**WHAT YOU SHOULD DO**
With no addition or omission, return the entries below.

##### PROVIDED DATA

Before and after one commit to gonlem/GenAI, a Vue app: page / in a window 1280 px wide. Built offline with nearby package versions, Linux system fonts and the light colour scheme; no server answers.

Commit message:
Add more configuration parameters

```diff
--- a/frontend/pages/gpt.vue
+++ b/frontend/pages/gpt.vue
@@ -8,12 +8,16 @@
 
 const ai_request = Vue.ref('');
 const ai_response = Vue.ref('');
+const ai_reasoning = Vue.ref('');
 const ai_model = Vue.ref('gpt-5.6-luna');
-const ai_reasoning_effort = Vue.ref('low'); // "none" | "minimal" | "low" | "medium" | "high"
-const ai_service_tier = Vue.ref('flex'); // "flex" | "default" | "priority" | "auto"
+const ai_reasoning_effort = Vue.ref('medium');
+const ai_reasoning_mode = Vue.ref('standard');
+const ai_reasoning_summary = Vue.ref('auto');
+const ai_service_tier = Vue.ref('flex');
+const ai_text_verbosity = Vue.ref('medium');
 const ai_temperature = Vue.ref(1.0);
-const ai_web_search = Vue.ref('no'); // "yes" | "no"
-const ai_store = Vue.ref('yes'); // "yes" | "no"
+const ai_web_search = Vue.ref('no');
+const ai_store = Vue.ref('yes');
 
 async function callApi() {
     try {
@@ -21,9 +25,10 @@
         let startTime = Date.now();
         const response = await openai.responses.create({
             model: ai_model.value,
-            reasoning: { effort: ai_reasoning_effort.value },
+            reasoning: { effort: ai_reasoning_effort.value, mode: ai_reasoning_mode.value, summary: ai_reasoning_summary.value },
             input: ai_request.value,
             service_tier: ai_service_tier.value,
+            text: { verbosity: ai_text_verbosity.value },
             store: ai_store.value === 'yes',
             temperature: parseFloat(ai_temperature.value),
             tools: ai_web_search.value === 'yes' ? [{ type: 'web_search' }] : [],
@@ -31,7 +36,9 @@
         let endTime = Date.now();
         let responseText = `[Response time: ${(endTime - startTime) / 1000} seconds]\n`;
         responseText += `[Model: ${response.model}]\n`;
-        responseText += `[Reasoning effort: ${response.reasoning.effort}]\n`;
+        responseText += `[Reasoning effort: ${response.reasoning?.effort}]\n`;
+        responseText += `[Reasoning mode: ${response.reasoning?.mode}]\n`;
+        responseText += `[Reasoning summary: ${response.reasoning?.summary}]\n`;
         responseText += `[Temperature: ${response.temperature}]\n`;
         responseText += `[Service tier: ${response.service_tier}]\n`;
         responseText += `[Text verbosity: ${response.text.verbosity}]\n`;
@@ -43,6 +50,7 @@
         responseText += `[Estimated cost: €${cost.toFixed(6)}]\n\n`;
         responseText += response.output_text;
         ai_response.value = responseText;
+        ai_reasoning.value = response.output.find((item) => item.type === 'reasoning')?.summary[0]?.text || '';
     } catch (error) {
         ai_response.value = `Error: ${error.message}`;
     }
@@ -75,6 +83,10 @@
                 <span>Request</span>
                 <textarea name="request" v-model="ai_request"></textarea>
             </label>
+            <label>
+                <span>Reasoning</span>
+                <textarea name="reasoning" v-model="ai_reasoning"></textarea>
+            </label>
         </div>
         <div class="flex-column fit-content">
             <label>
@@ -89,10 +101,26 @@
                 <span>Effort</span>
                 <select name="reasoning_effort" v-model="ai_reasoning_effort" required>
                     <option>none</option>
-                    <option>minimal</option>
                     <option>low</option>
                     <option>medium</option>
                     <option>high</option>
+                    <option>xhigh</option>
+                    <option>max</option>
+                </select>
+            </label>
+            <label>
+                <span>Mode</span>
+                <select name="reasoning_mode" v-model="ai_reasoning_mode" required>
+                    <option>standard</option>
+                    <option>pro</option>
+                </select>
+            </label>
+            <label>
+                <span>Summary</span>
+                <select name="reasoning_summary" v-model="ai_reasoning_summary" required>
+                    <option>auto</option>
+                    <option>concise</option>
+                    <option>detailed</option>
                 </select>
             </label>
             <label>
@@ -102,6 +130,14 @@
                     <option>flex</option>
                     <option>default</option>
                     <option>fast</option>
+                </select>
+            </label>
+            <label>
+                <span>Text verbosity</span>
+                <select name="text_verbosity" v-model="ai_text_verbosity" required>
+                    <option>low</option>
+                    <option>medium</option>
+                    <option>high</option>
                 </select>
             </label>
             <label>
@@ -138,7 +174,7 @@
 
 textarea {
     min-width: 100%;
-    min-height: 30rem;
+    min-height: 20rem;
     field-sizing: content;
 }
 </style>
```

##########

**REPLY TO THE EXERCISE**
Before and after one commit to gonlem/GenAI, a Vue app: page / in a window 1280 px wide. Built offline with nearby package versions, Linux system fonts and the light colour scheme; no server answers.

Commit message:
Add more configuration parameters

```diff
--- a/frontend/pages/gpt.vue
+++ b/frontend/pages/gpt.vue
@@ -8,12 +8,16 @@
 
 const ai_request = Vue.ref('');
 const ai_response = Vue.ref('');
+const ai_reasoning = Vue.ref('');
 const ai_model = Vue.ref('gpt-5.6-luna');
-const ai_reasoning_effort = Vue.ref('low'); // "none" | "minimal" | "low" | "medium" | "high"
-const ai_service_tier = Vue.ref('flex'); // "flex" | "default" | "priority" | "auto"
+const ai_reasoning_effort = Vue.ref('medium');
+const ai_reasoning_mode = Vue.ref('standard');
+const ai_reasoning_summary = Vue.ref('auto');
+const ai_service_tier = Vue.ref('flex');
+const ai_text_verbosity = Vue.ref('medium');
 const ai_temperature = Vue.ref(1.0);
-const ai_web_search = Vue.ref('no'); // "yes" | "no"
-const ai_store = Vue.ref('yes'); // "yes" | "no"
+const ai_web_search = Vue.ref('no');
+const ai_store = Vue.ref('yes');
 
 async function callApi() {
     try {
@@ -21,9 +25,10 @@
         let startTime = Date.now();
         const response = await openai.responses.create({
             model: ai_model.value,
-            reasoning: { effort: ai_reasoning_effort.value },
+            reasoning: { effort: ai_reasoning_effort.value, mode: ai_reasoning_mode.value, summary: ai_reasoning_summary.value },
             input: ai_request.value,
             service_tier: ai_service_tier.value,
+            text: { verbosity: ai_text_verbosity.value },
             store: ai_store.value === 'yes',
             temperature: parseFloat(ai_temperature.value),
             tools: ai_web_search.value === 'yes' ? [{ type: 'web_search' }] : [],
@@ -31,7 +36,9 @@
         let endTime = Date.now();
         let responseText = `[Response time: ${(endTime - startTime) / 1000} seconds]\n`;
         responseText += `[Model: ${response.model}]\n`;
-        responseText += `[Reasoning effort: ${response.reasoning.effort}]\n`;
+        responseText += `[Reasoning effort: ${response.reasoning?.effort}]\n`;
+        responseText += `[Reasoning mode: ${response.reasoning?.mode}]\n`;
+        responseText += `[Reasoning summary: ${response.reasoning?.summary}]\n`;
         responseText += `[Temperature: ${response.temperature}]\n`;
         responseText += `[Service tier: ${response.service_tier}]\n`;
         responseText += `[Text verbosity: ${response.text.verbosity}]\n`;
@@ -43,6 +50,7 @@
         responseText += `[Estimated cost: €${cost.toFixed(6)}]\n\n`;
         responseText += response.output_text;
         ai_response.value = responseText;
+        ai_reasoning.value = response.output.find((item) => item.type === 'reasoning')?.summary[0]?.text || '';
     } catch (error) {
         ai_response.value = `Error: ${error.message}`;
     }
@@ -75,6 +83,10 @@
                 <span>Request</span>
                 <textarea name="request" v-model="ai_request"></textarea>
             </label>
+            <label>
+                <span>Reasoning</span>
+                <textarea name="reasoning" v-model="ai_reasoning"></textarea>
+            </label>
         </div>
         <div class="flex-column fit-content">
             <label>
@@ -89,10 +101,26 @@
                 <span>Effort</span>
                 <select name="reasoning_effort" v-model="ai_reasoning_effort" required>
                     <option>none</option>
-                    <option>minimal</option>
                     <option>low</option>
                     <option>medium</option>
                     <option>high</option>
+                    <option>xhigh</option>
+                    <option>max</option>
+                </select>
+            </label>
+            <label>
+                <span>Mode</span>
+                <select name="reasoning_mode" v-model="ai_reasoning_mode" required>
+                    <option>standard</option>
+                    <option>pro</option>
+                </select>
+            </label>
+            <label>
+                <span>Summary</span>
+                <select name="reasoning_summary" v-model="ai_reasoning_summary" required>
+                    <option>auto</option>
+                    <option>concise</option>
+                    <option>detailed</option>
                 </select>
             </label>
             <label>
@@ -102,6 +130,14 @@
                     <option>flex</option>
                     <option>default</option>
                     <option>fast</option>
+                </select>
+            </label>
+            <label>
+                <span>Text verbosity</span>
+                <select name="text_verbosity" v-model="ai_text_verbosity" required>
+                    <option>low</option>
+                    <option>medium</option>
+                    <option>high</option>
                 </select>
             </label>
             <label>
@@ -138,7 +174,7 @@
 
 textarea {
     min-width: 100%;
-    min-height: 30rem;
+    min-height: 20rem;
     field-sizing: content;
 }
 </style>
```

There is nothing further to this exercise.